(Mark Pellin, Headline USA) The White House that is still trying to decide if the pandemic is over while scheming for more pandemic funding, admitted this week to a gross miscalculation about the amount of unemployment fraud that has plagued the COVID relief program.
The Labor Department inspector general announced Thursday that fraudsters and criminal gangs had plundered nearly $46 billion in bogus unemployment claims during the pandemic, while warning that the actual total may climb higher.
The $46 billion is a staggering $30 billion higher than the previous fraud estimate the Labor Department provided last June, which concluded $16 billion had been stolen.
A federal watchdog said $45.6 billion may have been stolen from a U.S. unemployment insurance program meant to help people laid off during the Covid-19 pandemic
Now we know how people cheat on voting too. This is exactly what they do. https://t.co/bdpi0BRDdi
— MarketMaven (@PortiaRedux) September 23, 2022
The criminals who had been keeping so busy tapped myriad fraudulent streams to bilk the system, including bogus email accounts and Social Security numbers of dead people and of federal prisoners ineligible for unemployment benefits.
About 205,000 Social Security numbers that apparently belonged to zombies were used to secure claims, the inspector general’s report revealed. Another million or so Social Security numbers were used by people who illegally filed for benefits in two or more states, resulting in nearly $29 billion siphoned from more than one state.
Upwards of 206,000 Social Security numbers of deceased people were used to receive more than $139 million in potentially fraudulent benefits, while 1.7 million Social Security numbers linked to suspicious email addresses were used to file for $16.2 billion in benefits.
Officials said the sheer volume of cash being doled out for COVID relief funding overwhelmed enforcement agents and opened the door for massive fraud. They said funding for more enforcement agents was needed.
“Hundreds of billions in pandemic funds attracted fraudsters seeking to exploit the UI program — resulting in historic levels of fraud and other improper payments,” Inspector General Larry Turner said in a statement.
“I am extremely proud of how our team has responded to this unprecedented crisis, despite significant resource constraints and data access issues.”
Against that backdrop, the inspector general’s office also announced Thursday that it had charged more than 1,000 people for unemployment fraud since March 2020, producing about 400 convictions.
The IG has opened more than 190,000 investigations into unemployment benefits fraud, the report said, an increase of more than 1,000 times in the volume of the office’s unemployment insurance work.
“Follow the $” tweeted Sen. Tommy Tuberville, R-Ala., in response to the IG’s announcement.
“We lost $45.6B in unemployment fraud during the pandemic, yet Dems still want to spend MORE on COVID,” Tuberville wrote. “We can’t afford more reckless spending that doesn’t fix the problem.”
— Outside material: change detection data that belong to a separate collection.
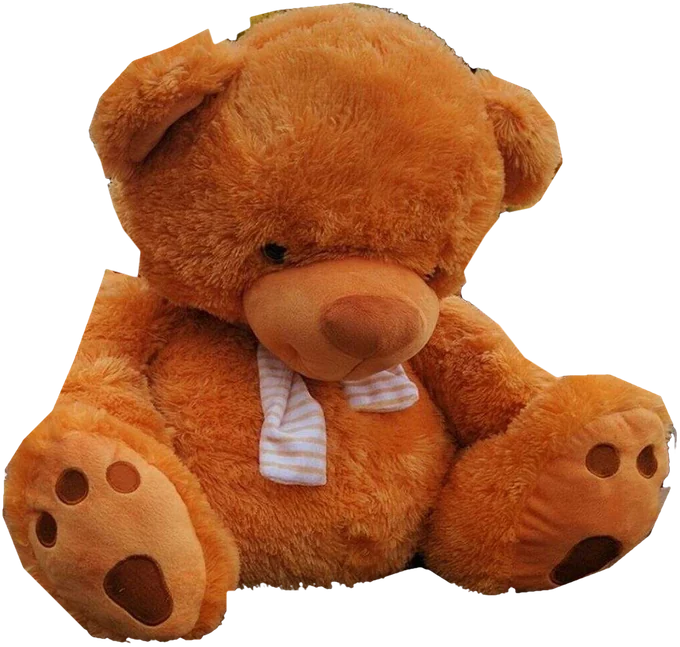
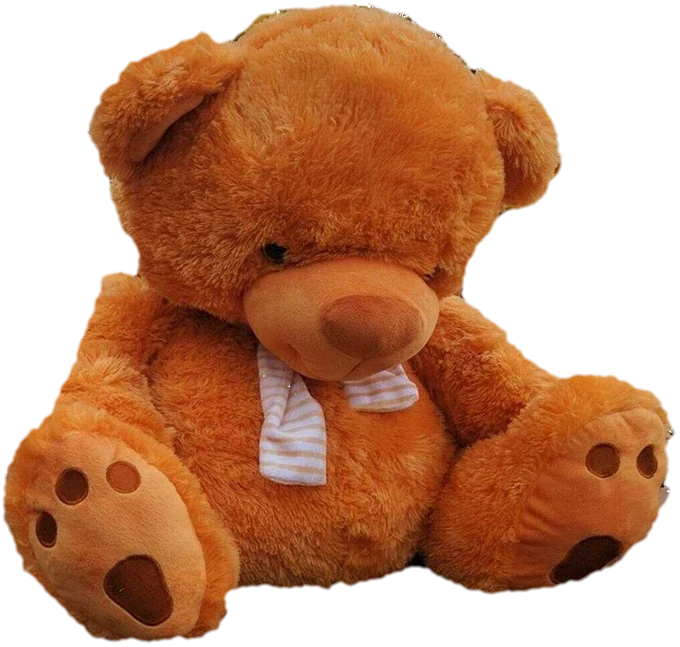
Dungeon v2.23.0
New smooth walk for Booster, calmer behaviour, softer teddy edge, shelf titles removed.

diff --git a/assets/js/library-cat.js b/assets/js/library-cat.js
@@ -63,12 +63,12 @@
       else if (me.loop) { if (me.ti >= me.to + 1) me.ti = me.from + (me.ti - me.to - 1); }
       else if (me.ti >= me.to) { me.ti = me.to; me.playing = false; var r = me.resolve; me.resolve = null; if (r) r(); }
     }
-    if (me.xf) { me.xf.a -= dt / .28; if (me.xf.a <= 0) me.xf = null; }
+    if (me.xf) { me.xf.a -= dt / .1; if (me.xf.a <= 0) me.xf = null; }
     me.draw();
   };
   Cat.prototype.draw = function () {
     var me = this, c = me.ctx, n = me.m.clips[me.clip].length, i0 = clamp(Math.floor(me.ti), 0, n - 1), b = 0, i1 = i0;
-    if (me.playing) { i1 = i0 + 1; if (me.loop && !me.ping) { if (i1 > me.to) i1 = me.from; } else if (i1 > me.to) i1 = i0; b = i1 === i0 ? 0 : smooth((me.ti - Math.floor(me.ti) - .6) / .4); }
+    if (me.playing && me.clip !== 'walk') { i1 = i0 + 1; /* the walk has 20 frames of its own, close enough that no fade is needed between them */ if (me.loop && !me.ping) { if (i1 > me.to) i1 = me.from; } else if (i1 > me.to) i1 = i0; b = i1 === i0 ? 0 : smooth((me.ti - Math.floor(me.ti) - .6) / .4); }
     c.setTransform(1, 0, 0, 1, 0, 0); c.clearRect(0, 0, me.canvas.width, me.canvas.height);
     function put(f, a) { if (a <= .003) return; c.save(); c.globalAlpha = a * me.opacity; c.setTransform(me.res, 0, 0, me.res, 0, 0); c.translate(me.cw / 2, me.ch - 3); if (me.dir > 0) c.scale(-1, 1);
       c.drawImage(me.img, f[0], f[1], f[2], f[3], -f[4] * me.k, -(f[5] + 1) * me.k, f[2] * me.k, f[3] * me.k); c.restore(); }
@@ -143,8 +143,8 @@
     async function sleepFor(s) { await P_(cat.play('lie', { fps: 2 })); cat.play('sleep', { fps: 1.5, ping: true }); await W(s); }
 
     /* walking: her speed comes from the frames, so her paws stay on the board */
-    function walkSpeed() { return walkStep * (cat.walkFps || 7) * cat.k; }
-    function A_walk(x) { return new Promise(function (res, rej) { pend.push(rej); cat.tx = x; cat.walkFps = 7; cat.play('walk', { fps: cat.walkFps, loop: true }); cat.arrive = function () { cat.hold('idle', 0); res(); }; }); }
+    function walkSpeed() { return walkStep * (cat.walkFps || 12) * cat.k; }
+    function A_walk(x) { return new Promise(function (res, rej) { pend.push(rej); cat.tx = x; cat.walkFps = 12; cat.play('walk', { fps: cat.walkFps, loop: true }); cat.arrive = function () { cat.hold('idle', 0); res(); }; }); }
     async function wander() { var p = P[cp]; await A_walk(rr(p.x0, p.x1)); fxNow(); }
     /* to the next bookcase along: walk to the edge, jump to the near end of the next top */
     async function hop(d) { lock++; try { await hop_(d); } finally { lock--; } }
@@ -183,13 +183,14 @@
         cat.dir = d; await followWalk(); return true; }
       cat.dir = dx < 0 ? -1 : 1; if (dy < -1.1 * len) await lookUp(1.2); else await look(1.4); return true;
     }
-    function followWalk() { return new Promise(function (res, rej) { pend.push(rej); follow = true; var q = ptLocal(), p = P[cp]; cat.tx = clamp(q.x, p.x0, p.x1); cat.walkFps = 7; cat.play('walk', { fps: 7, loop: true }); cat.arrive = function () { follow = false; cat.hold('idle', 0); fxNow(); res(); }; }); }
+    function followWalk() { return new Promise(function (res, rej) { pend.push(rej); follow = true; var q = ptLocal(), p = P[cp]; cat.tx = clamp(q.x, p.x0, p.x1); cat.walkFps = 12; cat.play('walk', { fps: 12, loop: true }); cat.arrive = function () { follow = false; cat.hold('idle', 0); fxNow(); res(); }; }); }
 
     async function pick() {
       var r = Math.random();
-      if (r < .24) await wander(); else if (r < .34) await look(rr(3, 5)); else if (r < .43) await groom(2); else if (r < .51) await stretch();
-      else if (r < .60) await sit(rr(2.4, 4.5)); else if (r < .68) await lookUp(rr(1.5, 2.6)); else if (r < .74) { cat.hold('idle', 0); await idle(); await W(rr(2, 3.5)); }
-      else if (r < .88) { var d = Math.random() < .5 ? -1 : 1; if (!P[cp + d]) d = -d; await hop(d); } else if (spot) await nap(); else await sit(2);
+      /* mostly resting: sitting, looking, grooming; a walk or a jump to the next bookcase only now and then */
+      if (r < .10) await wander(); else if (r < .24) await look(rr(3, 5)); else if (r < .40) await groom(2); else if (r < .47) await stretch();
+      else if (r < .64) await sit(rr(4, 8)); else if (r < .72) await lookUp(rr(1.5, 2.6)); else if (r < .80) { cat.hold('idle', 0); await idle(); await W(rr(4, 8)); }
+      else if (r < .88) { var d = Math.random() < .5 ? -1 : 1; if (!P[cp + d]) d = -d; await hop(d); } else if (spot) await nap(); else await sit(3);
     }
     /* phone: one bookcase at a time, no walking */
     async function moveTo(i, onSpot) { layer.style.transition = 'opacity .5s'; layer.style.opacity = 0; await W(.55); napping = !!onSpot; cp = i; fx = rr(.15, .85); cat.dir = Math.random() < .5 ? -1 : 1; cat.hold('sit_side', 0); place(); layer.style.opacity = 1; await W(.45); }
@@ -203,7 +204,7 @@
         try {
           if (!auto) { await W(.3); continue; }
           if (phone) { if (Math.random() < .55 || napping) await moveTo(Math.floor(Math.random() * P.length), false); await phonePick(); }
-          else { if (!(await followStep())) { await pick(); } cat.hold('idle', 0); await W(rr(.2, .7)); }
+          else { if (!(await followStep())) { await pick(); } cat.hold('idle', 0); await W(rr(1.5, 3.5)); }
         } catch (e) { if (e !== 'cancel') { console.error(e); await new Promise(function (r) { setTimeout(r, 1000); }); } }
       }
     }

diff --git a/assets/css/library.css b/assets/css/library.css
@@ -156,7 +156,7 @@ html.lib-zoomed, html.lib-zoomed body { overflow-x: auto; }
 .lb-box { position: absolute; left: 0; top: 0; }
 .lb-plane { position: absolute; left: 0; top: 0; width: 100%; height: 100%; pointer-events: none; }
 .lb-plane > * { pointer-events: auto; }
-.lb-cap { z-index: 3; font-family: var(--mono); font-size: 24px; line-height: 34px; text-align: center; color: var(--graphite); }
+.lb-cap { visibility: hidden; /* the shelf titles are gone; the space stays so nothing moves */ z-index: 3; font-family: var(--mono); font-size: 24px; line-height: 34px; text-align: center; color: var(--graphite); }
 /* A darker, straighter bookcase */
 .lb-dark { --lb-wood: #4A382F; --lb-wood-l: #5C473B; --lb-wood-d: #241A16; --lb-edge: #120C09; }
 /* Shelf 4: a tall oak case. Shelf 5: the ladder, with oak rails and white shelves */

diff --git a/CHANGELOG.md b/CHANGELOG.md
@@ -1,5 +1,14 @@
 # Changelog
 
+## 2.23.0
+
+- **Booster's walk is new, and smooth.** Six painted poses with her back legs actually stepping (the far one swinging back while the near one comes forward) were run through a frame interpolator to make 20 frames, played at 12 a second with no fade between them, so no two cats on top of each other. She walks slowly, like a stroll. The old 8-frame walk is gone. Where the loop would smear (the lifted paw going back to the start) it is cut, so the back legs jump a little once per step. Her walking speed is worked out from the new frames, so her paws stay on the board.
+- **Fewer cats-on-top-of-cats.** The fade between one action and the next (sit to walk, say) is now a tenth of a second.
+- **She moves less.** She mostly sits, looks about, grooms and rests for longer, and walks or jumps to the next bookcase only now and then, with longer pauses between things.
+- **The teddy's edge is softer.** The cut-out has a rounded, furry edge now with the colour fringe from the photo removed, and no green specks.
+- **The shelf titles ("Shelf 1" and so on) are gone** from under the bookcases, on the first view and on an opened one.
+- **For editing:** the walk pictures are in `extras/booster/source/walk/` (01.png to 20.png, on white). `npm run booster` cuts them out like the other poses.
+
 ## 2.22.3
 
 - **A set picture that fails to load no longer pulls a 2 MB photo.** When the small Brickset picture did not load (it failed for the page speed test on 9 Oct), the page fell back to the set's own photo, a Rebrickable original of 2 to 9 MB, into a 50 px slot. On a slow phone connection that one image delayed everything. Now it tries the medium Brickset picture, then an Amazon picture if the item has one, and otherwise shows the set number. It never uses an original of unknown size. (A set's own page still falls back to its original if both Brickset pictures fail; that is its main picture.)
How about the DOJ go after thieves who stole Covid moneys instead of spinning their wheels chasing innocent J6 victims?
What do you think? https://t.co/FXbgQDr17V
— 🇺🇸Conservative🇺🇸 (@ConservetiveOne) September 23, 2022